If signed by all parties, the agreement — which is a preparatory document and not the cost-sharing agreement itself — will be the first formalized statement of a business partnership between the Town of Old Lyme and the three chartered beach communities after years of discussion about the construction of sewers along the shoreline, said Richard Prendergast, chair of the authority.
“This is an agreement to join the cost-sharing agreement because it allows us to promise to join them and their promise to let us join,” he said by phone Tuesday. “It allows us to trigger working on the other elements that we need to do, like the intermunicipal agreement and easements. We have a laundry list of things we have to do so when we submit our application for Clean Water Funds for the construction part — we’ve already applied for funds for the design part — we need these things in place or else they won’t give us the money for it.”
Town residents and property owners approved a $9.5 million sewer construction bond for Sound View Beach and Miscellaneous Area B in a hotly contested referendum on August 13. A Clean Water Funds grant would reduce the cost by 25 percent to $7.44 million.
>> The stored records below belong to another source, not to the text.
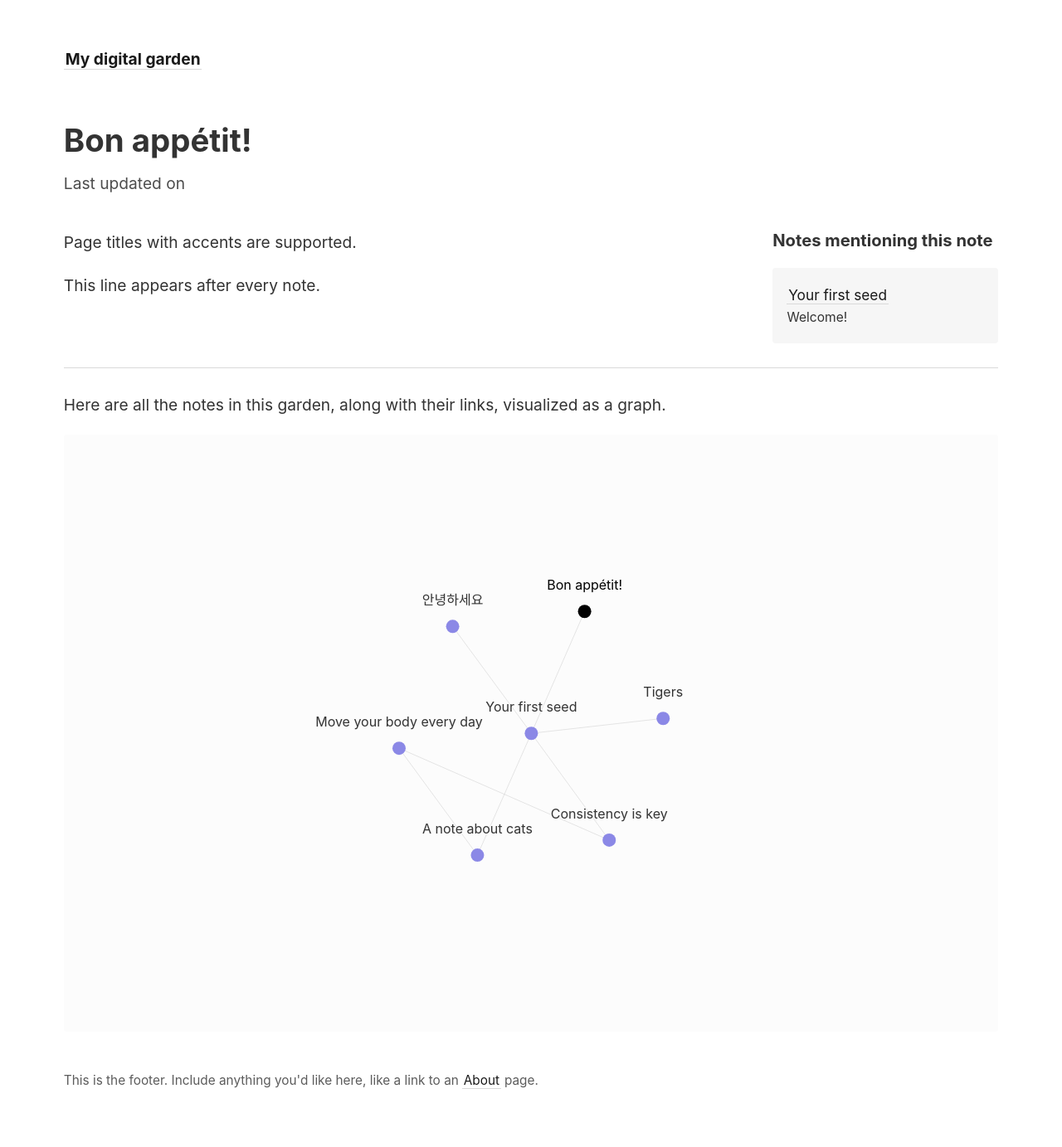
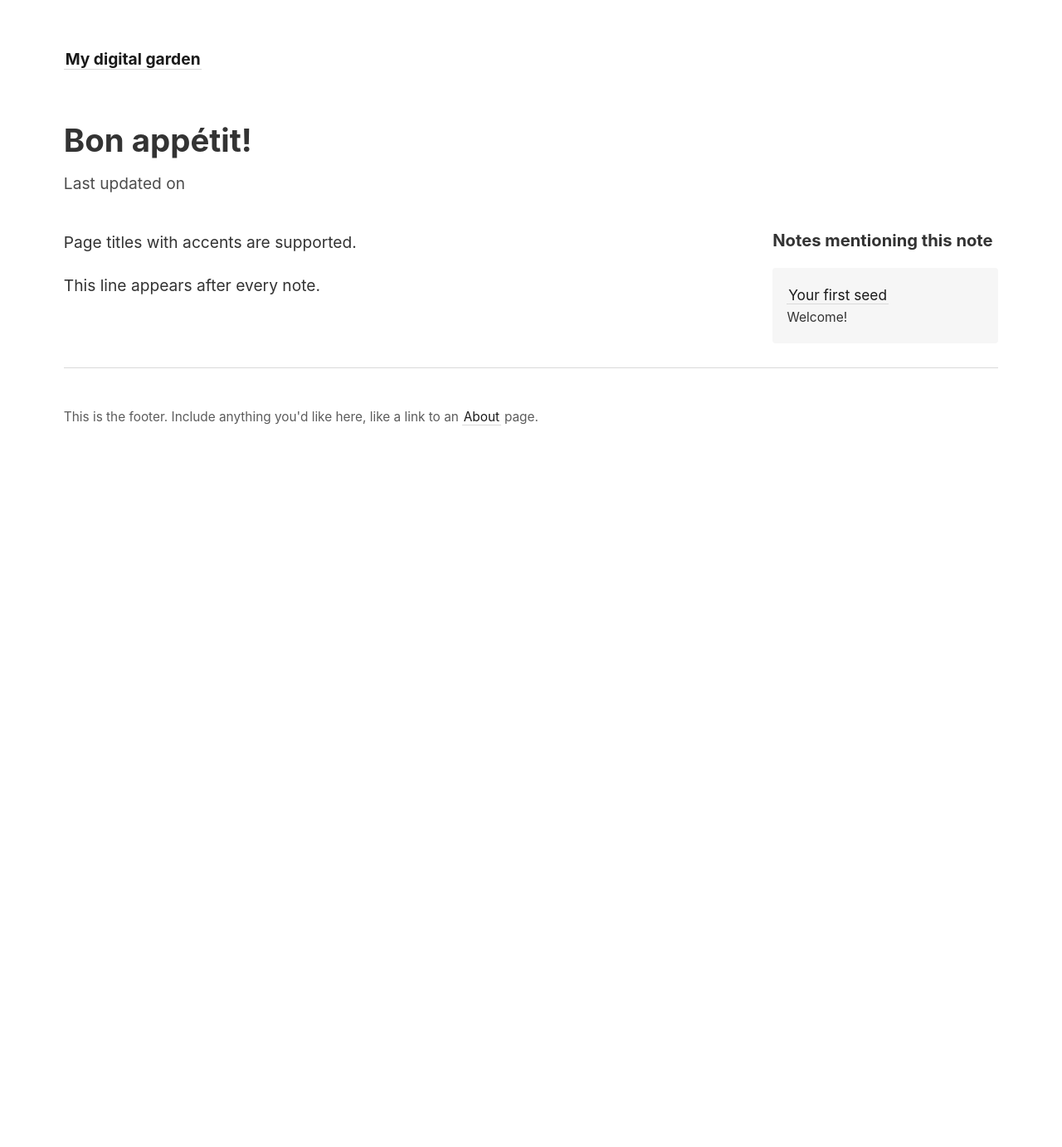
Before and after one commit to lslonczynski/lslonczynski.github.io, a Jekyll site: the page built from _notes/accents.md, in a window 1280 px wide. Shown: the whole page at 83% size. Built offline with Jekyll 4.4.1, drawn with Linux system fonts in a browser that asks for light colours; after the commit the page ends 900 px from its top, so only the background shows below that.

Commit message:
removes graph link

```diff
--- a/_layouts/note.html
+++ b/_layouts/note.html
@@ -41,7 +41,3 @@
 </article>
 
 <hr>
-
-<p>Here are all the notes in this garden, along with their links, visualized as a graph.</p>
-
-{% include notes_graph.html %}
```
The preliminary agreement will also require the town’s authority to pay the three beach associations —Old Colony Beach, Miami Beach and Old Lyme Shores Beach — about $66,000 to cover the town’s portion of engineering and legal expenses already incurred by the beach associations.
“We’re paying our apportioned share of the last seven years of work that the private beach associations have done to get to where they are,” Prendergast said. “They’re asking us, as part of the agreement to joining them, that we pay a portion of what we would owe if we join them full on, as a way of showing good faith and a way of showing that we’re going to be committed to joining them.”
Prendergast said the $66,000 breaks down to about 30 percent planning and 70 percent legal fees.
“The planning is to build the pump house. The legal is to form the cost-sharing agreements, the intermunicipal agreements with East Lyme and New London, and for some private easements,” he said.
Prendergast presented the preliminary agreement to the Board of Selectmen at their Monday night meeting, seeking signed approval from First Selectman Timothy Griswold.
“The WPCA had voted that its chair or vice chair could sign the agreement to join the cost sharing agreement if the selectmen agree to sign it,” Prendergast said.
The Board of Selectmen did not sign the agreement but opted instead to send it to the Board of Finance and to the town attorney, Michael Carey of Suisman Shapiro, for further analysis and vetting.
Griswold said the agreement could be ready to sign around the time of the Board of Finance meeting.
“It’s being hammered out by an attorney for the three beaches and the town’s attorney, so once they’re in agreement, then we’ll get word back from the attorney that it’s all set. That should be about the same time frame as it would be to attend the Board of Finance which is two weeks hence,” Griswold said Tuesday night.
Prendergast said he was ready to present the preliminary agreement to the Board of Finance on June 16.
“We’ll go to the Board of Finance and we’ll answer their questions and see what their concerns are,” he said. “They’re afraid that there will be some huge amount of money that the town will have to budget for until we get our reimbursements, which I’ve explained, that’s not the case.”
The presentation is considered pro forma, said Andrew Russell, chair of the Board of Finance, by phone Tuesday night.
“We haven’t seen the whole thing yet, but our discussion on the 16th is about shifting some of their current year budget items from certain line items that are not going to be needed anymore into predominantly legal fees for them to get that agreement finalized,” he said. “So it’s really not that we have concern about the agreement, it’s more of a procedural thing for us.”
The preliminary agreement is the first step toward building a sewer system for all parties without duplication of effort and cost, said Prendergast.
“The analogy I use is carpooling. If we buy one car, we all share it versus we buy two cars and we park them next to each other,” he said.
This story has been edited to clarify that no “vote” was taken to send the draft agreement to the Board of Finance and town attorney. The board rather “opted” to send the draft agreement to the Board of Finance and town attorney.